» **Available data**:

····················

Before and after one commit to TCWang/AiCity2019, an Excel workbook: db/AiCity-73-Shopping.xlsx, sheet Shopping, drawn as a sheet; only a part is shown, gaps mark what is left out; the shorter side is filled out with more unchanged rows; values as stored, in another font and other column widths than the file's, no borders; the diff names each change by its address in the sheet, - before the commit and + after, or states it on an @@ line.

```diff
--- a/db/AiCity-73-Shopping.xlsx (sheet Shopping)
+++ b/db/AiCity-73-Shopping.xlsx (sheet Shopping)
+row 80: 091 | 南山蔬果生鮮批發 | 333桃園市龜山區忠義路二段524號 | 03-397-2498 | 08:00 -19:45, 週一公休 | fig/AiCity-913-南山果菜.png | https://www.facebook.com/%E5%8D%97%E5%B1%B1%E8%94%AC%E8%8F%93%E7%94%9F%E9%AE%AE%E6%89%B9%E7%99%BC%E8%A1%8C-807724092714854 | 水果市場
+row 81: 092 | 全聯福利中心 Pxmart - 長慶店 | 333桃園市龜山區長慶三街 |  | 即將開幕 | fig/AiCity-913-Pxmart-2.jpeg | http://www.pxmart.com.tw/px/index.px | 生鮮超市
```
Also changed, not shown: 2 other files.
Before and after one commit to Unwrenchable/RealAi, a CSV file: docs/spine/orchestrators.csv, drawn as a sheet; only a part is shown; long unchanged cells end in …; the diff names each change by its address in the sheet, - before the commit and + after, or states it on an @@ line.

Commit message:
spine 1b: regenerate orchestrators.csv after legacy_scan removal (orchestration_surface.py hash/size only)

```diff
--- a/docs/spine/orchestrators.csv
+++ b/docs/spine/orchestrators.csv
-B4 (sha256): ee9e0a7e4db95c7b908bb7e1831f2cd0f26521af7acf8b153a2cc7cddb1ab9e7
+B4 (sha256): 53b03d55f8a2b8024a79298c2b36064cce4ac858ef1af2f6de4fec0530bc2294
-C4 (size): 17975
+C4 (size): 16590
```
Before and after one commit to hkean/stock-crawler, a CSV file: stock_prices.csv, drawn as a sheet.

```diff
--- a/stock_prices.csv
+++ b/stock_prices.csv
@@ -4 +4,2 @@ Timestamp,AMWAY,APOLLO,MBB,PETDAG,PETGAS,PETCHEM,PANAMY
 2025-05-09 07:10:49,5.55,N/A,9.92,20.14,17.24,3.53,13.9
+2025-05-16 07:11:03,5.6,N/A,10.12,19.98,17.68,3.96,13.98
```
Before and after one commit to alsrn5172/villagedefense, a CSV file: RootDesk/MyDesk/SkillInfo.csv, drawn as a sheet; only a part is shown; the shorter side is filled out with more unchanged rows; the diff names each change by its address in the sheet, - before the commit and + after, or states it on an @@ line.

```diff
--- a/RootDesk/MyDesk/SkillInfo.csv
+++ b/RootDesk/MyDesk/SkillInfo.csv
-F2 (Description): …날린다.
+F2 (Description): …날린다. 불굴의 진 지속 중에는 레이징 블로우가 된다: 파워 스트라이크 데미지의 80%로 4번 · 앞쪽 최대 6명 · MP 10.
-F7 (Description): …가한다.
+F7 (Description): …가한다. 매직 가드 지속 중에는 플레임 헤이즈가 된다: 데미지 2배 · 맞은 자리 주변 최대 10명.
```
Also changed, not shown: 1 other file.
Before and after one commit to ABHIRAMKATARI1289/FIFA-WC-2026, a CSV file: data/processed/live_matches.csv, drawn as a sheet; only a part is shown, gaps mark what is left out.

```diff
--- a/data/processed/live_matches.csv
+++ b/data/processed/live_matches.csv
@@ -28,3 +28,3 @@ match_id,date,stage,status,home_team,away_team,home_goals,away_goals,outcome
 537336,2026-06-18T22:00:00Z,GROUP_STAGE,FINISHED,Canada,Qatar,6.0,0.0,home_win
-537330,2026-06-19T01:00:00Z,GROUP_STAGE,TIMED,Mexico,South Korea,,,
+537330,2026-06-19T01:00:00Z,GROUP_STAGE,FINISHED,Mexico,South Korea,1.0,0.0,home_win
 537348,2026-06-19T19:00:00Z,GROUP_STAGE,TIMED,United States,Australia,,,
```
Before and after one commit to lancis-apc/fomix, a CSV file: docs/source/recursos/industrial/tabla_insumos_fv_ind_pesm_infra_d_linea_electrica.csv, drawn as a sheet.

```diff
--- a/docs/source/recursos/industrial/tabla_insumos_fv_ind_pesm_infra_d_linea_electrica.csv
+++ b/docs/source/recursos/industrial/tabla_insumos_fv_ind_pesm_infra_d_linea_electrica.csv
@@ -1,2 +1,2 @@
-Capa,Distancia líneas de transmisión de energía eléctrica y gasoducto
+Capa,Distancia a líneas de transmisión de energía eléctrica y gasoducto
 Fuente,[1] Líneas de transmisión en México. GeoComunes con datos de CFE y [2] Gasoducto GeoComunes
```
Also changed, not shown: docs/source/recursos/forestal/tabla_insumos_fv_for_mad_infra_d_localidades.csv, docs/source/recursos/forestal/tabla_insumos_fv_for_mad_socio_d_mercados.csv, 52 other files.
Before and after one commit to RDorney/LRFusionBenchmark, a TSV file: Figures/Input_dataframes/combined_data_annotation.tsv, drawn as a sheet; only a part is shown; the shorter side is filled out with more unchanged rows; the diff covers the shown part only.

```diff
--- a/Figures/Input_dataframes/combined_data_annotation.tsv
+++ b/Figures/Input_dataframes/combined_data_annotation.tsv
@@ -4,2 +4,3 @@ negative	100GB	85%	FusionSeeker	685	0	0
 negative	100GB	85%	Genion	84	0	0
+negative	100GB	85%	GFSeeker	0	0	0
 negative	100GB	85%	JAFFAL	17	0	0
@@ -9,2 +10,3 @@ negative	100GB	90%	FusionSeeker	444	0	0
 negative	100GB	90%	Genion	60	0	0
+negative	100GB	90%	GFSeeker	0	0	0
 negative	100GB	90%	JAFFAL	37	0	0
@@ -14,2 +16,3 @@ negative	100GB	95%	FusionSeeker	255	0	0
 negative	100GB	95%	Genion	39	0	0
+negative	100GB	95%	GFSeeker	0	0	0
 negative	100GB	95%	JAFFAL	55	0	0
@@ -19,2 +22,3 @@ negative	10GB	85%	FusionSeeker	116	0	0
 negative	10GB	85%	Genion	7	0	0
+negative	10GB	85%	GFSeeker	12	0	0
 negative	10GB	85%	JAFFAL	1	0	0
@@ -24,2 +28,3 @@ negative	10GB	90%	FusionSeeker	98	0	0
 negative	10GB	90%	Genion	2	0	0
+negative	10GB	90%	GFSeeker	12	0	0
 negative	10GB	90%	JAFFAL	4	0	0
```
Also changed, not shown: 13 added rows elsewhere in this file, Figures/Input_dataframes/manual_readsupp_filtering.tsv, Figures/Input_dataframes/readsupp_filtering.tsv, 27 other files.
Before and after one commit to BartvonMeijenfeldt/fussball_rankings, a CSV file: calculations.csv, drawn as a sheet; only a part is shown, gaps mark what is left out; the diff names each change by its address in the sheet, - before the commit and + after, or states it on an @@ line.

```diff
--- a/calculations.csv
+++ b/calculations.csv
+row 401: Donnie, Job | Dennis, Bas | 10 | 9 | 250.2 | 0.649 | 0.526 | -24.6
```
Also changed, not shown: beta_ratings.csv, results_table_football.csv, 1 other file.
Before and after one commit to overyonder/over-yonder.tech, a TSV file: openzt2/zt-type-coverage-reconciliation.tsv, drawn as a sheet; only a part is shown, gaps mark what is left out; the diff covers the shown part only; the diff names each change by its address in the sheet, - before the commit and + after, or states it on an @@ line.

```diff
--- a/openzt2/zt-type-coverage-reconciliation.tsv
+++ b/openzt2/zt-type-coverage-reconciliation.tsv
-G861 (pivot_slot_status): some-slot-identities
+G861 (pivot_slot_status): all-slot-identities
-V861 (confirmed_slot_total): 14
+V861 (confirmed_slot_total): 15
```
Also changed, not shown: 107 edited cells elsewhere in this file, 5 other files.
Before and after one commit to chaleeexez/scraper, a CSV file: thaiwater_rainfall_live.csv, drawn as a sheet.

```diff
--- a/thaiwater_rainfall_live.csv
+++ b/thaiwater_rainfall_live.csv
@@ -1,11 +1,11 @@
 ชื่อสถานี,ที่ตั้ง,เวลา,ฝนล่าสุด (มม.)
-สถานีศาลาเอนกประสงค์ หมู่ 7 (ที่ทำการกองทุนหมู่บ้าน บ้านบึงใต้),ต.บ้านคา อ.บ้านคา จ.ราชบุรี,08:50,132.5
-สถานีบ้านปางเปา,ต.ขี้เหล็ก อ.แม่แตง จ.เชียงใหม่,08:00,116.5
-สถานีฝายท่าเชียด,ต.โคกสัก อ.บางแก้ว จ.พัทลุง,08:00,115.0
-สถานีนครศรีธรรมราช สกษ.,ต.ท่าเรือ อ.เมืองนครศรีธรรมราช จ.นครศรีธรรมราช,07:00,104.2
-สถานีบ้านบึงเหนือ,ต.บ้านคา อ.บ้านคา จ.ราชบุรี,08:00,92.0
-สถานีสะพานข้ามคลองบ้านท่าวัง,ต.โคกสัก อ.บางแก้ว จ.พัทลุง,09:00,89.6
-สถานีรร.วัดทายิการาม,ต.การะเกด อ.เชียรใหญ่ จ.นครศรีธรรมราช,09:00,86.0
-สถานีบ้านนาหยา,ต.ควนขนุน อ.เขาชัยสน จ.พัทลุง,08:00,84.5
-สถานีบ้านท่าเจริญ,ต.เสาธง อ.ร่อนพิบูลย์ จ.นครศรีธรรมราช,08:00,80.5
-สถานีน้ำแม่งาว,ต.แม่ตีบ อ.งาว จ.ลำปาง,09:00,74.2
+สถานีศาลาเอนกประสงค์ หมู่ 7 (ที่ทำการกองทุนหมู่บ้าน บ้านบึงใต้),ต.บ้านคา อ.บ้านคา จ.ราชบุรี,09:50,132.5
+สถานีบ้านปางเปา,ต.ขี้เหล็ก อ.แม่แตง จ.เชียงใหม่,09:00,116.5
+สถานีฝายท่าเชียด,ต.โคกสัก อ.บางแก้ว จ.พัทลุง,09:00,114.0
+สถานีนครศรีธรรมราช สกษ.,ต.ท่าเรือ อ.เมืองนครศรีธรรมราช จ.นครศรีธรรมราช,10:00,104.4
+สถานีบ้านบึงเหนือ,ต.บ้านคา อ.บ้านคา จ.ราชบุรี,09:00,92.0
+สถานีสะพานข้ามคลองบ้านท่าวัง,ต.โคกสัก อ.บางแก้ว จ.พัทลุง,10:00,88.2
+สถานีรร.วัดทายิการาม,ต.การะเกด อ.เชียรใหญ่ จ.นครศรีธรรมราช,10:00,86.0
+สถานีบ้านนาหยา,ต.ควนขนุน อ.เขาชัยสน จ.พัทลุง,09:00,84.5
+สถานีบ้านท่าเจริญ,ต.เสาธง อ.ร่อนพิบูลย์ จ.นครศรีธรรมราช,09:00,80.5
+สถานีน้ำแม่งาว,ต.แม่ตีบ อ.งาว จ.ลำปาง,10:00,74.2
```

····················

» **Directions for this task**: Your answer should hold every line of the entries that contains the string "docs".

» **Response box**:
Before and after one commit to Unwrenchable/RealAi, a CSV file: docs/spine/orchestrators.csv, drawn as a sheet; only a part is shown; long unchanged cells end in …; the diff names each change by its address in the sheet, - before the commit and + after, or states it on an @@ line.
--- a/docs/spine/orchestrators.csv
+++ b/docs/spine/orchestrators.csv
Before and after one commit to lancis-apc/fomix, a CSV file: docs/source/recursos/industrial/tabla_insumos_fv_ind_pesm_infra_d_linea_electrica.csv, drawn as a sheet.
--- a/docs/source/recursos/industrial/tabla_insumos_fv_ind_pesm_infra_d_linea_electrica.csv
+++ b/docs/source/recursos/industrial/tabla_insumos_fv_ind_pesm_infra_d_linea_electrica.csv
Also changed, not shown: docs/source/recursos/forestal/tabla_insumos_fv_for_mad_infra_d_localidades.csv, docs/source/recursos/forestal/tabla_insumos_fv_for_mad_socio_d_mercados.csv, 52 other files.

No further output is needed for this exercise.